French security forces have shot dead a gunman as he attacked a patrol at Orly airport south of Paris.
Ziyed Ben Belgacem was killed after putting a gun to a female soldier's head saying he wanted to "die by Allah", officials say.
Earlier on Saturday the 39-year-old had been involved in a shooting and then a carjacking in the Paris area.
Belgacem had been reported as radicalised in the past, and was on a police watch-list.
His criminal record included convictions for armed robbery and drugs offences, Paris prosecutor Francois Molins told reporters.
He fell under the influence of Islamist radicals was while serving prison time.
The attack comes at a sensitive time. France has presidential elections starting next month and remains under a state of emergency.
The sequence of events
Early on Saturday morning, Belgacem was stopped at a checkpoint in Garges-les-Gonesse, north of Paris, where he lives.
He fired at police with a pellet gun before escaping in a car that was later found abandoned.
Police say he then stole a car at gunpoint from a woman at Vitry, south of Paris.
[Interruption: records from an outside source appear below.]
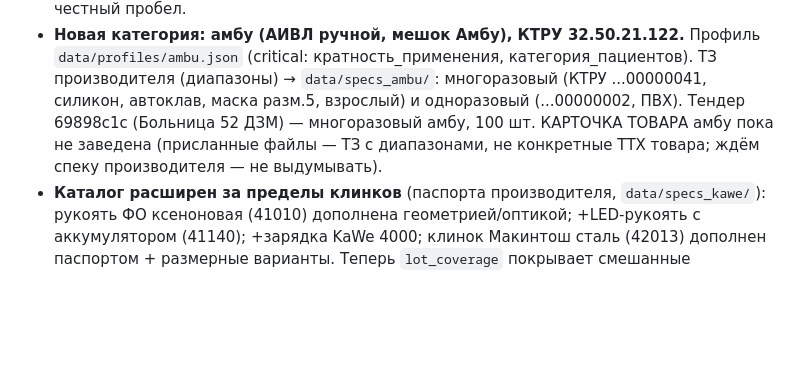
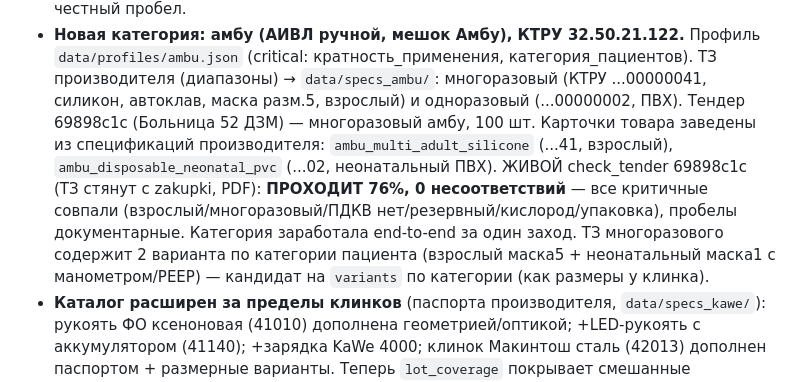
Before and after one commit to iporlovna-dot/TenderPlan-COPY, a Markdown page: plan.md, the part around the change. Rendered like a GitHub page; blank space fills up the shorter version.

Commit message:
plan: амбу заработал end-to-end — check_tender 69898c1c ПРОХОДИТ 76%, 0 несоответствий
Co-Authored-By: Claude Opus 4.8 <noreply@anthropic.com>

```diff
--- a/plan.md
+++ b/plan.md
@@ -63,8 +63,13 @@
 - **Новая категория: амбу (АИВЛ ручной, мешок Амбу), КТРУ 32.50.21.122.** Профиль `data/profiles/ambu.json`
   (critical: кратность_применения, категория_пациентов). ТЗ производителя (диапазоны) → `data/specs_ambu/`:
   многоразовый (КТРУ ...00000041, силикон, автоклав, маска разм.5, взрослый) и одноразовый (...00000002, ПВХ).
-  Тендер 69898c1c (Больница 52 ДЗМ) — многоразовый амбу, 100 шт. КАРТОЧКА ТОВАРА амбу пока не заведена
-  (присланные файлы — ТЗ с диапазонами, не конкретные ТТХ товара; ждём спеку производителя — не выдумывать).
+  Тендер 69898c1c (Больница 52 ДЗМ) — многоразовый амбу, 100 шт. Карточки товара заведены из
+  спецификаций производителя: `ambu_multi_adult_silicone` (...41, взрослый), `ambu_disposable_neonatal_pvc`
+  (...02, неонатальный ПВХ). ЖИВОЙ check_tender 69898c1c (ТЗ стянут с zakupki, PDF): **ПРОХОДИТ 76%,
+  0 несоответствий** — все критичные совпали (взрослый/многоразовый/ПДКВ нет/резервный/кислород/упаковка),
+  пробелы документарные. Категория заработала end-to-end за один заход. ТЗ многоразового содержит 2
+  варианта по категории пациента (взрослый маска5 + неонатальный маска1 с манометром/PEEP) — кандидат
+  на `variants` по категории (как размеры у клинка).
 - **Каталог расширен за пределы клинков** (паспорта производителя, `data/specs_kawe/`): рукоять ФО
   ксеноновая (41010) дополнена геометрией/оптикой; +LED-рукоять с аккумулятором (41140); +зарядка
   KaWe 4000; клинок Макинтош сталь (42013) дополнен паспортом + размерные варианты. Теперь
```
That car was later found at Orly airport.
Belgacem arrived at the airport and attacked the military patrol in the south terminal.
He tried to seize the servicewoman's automatic weapon, put his gun to her head and said: "I'm here to die by Allah. In any case, people are going to die."
He was then shot dead by two other soldiers.
A copy of the Koran was found on his body, Mr Molins added.
Intelligence agents searched his home in Garges-les-Gonesse for evidence of Islamist sympathies, but reportedly found nothing. However, traces of cocaine were discovered during the search.
The BBC's Hugh Schofield in Paris says the picture is building up of a man on the criminal fringes of society, who also consorted with Islamist radicals.
Orly - located 13km (8 miles) south of Paris - is the capital's second-largest airport.
Both the west and the south terminals were closed during the security operation. An estimated 3,000 passengers were evacuated.
Many flights were suspended, with some arrivals diverted to Charles de Gaulle airport.
But the terminals reopened later in the day and normal flight operations were said to be resuming.
Ellie Guttetter, 18, from the US said: "We were sitting in Hall Three when all of a sudden people started running and telling us to run with them.
"The people running were passengers and flight attendants. It was pretty chaotic and everyone was panicking - it was scary."
Another eyewitness, Meredith Dixon, described seeing panicked airline personnel, with no security or police personnel to usher people outside the airport complex.
"It was complete chaos," she told the BBC.
"There were no alarms. No overhead announcements. No organised evacuation. People just began running."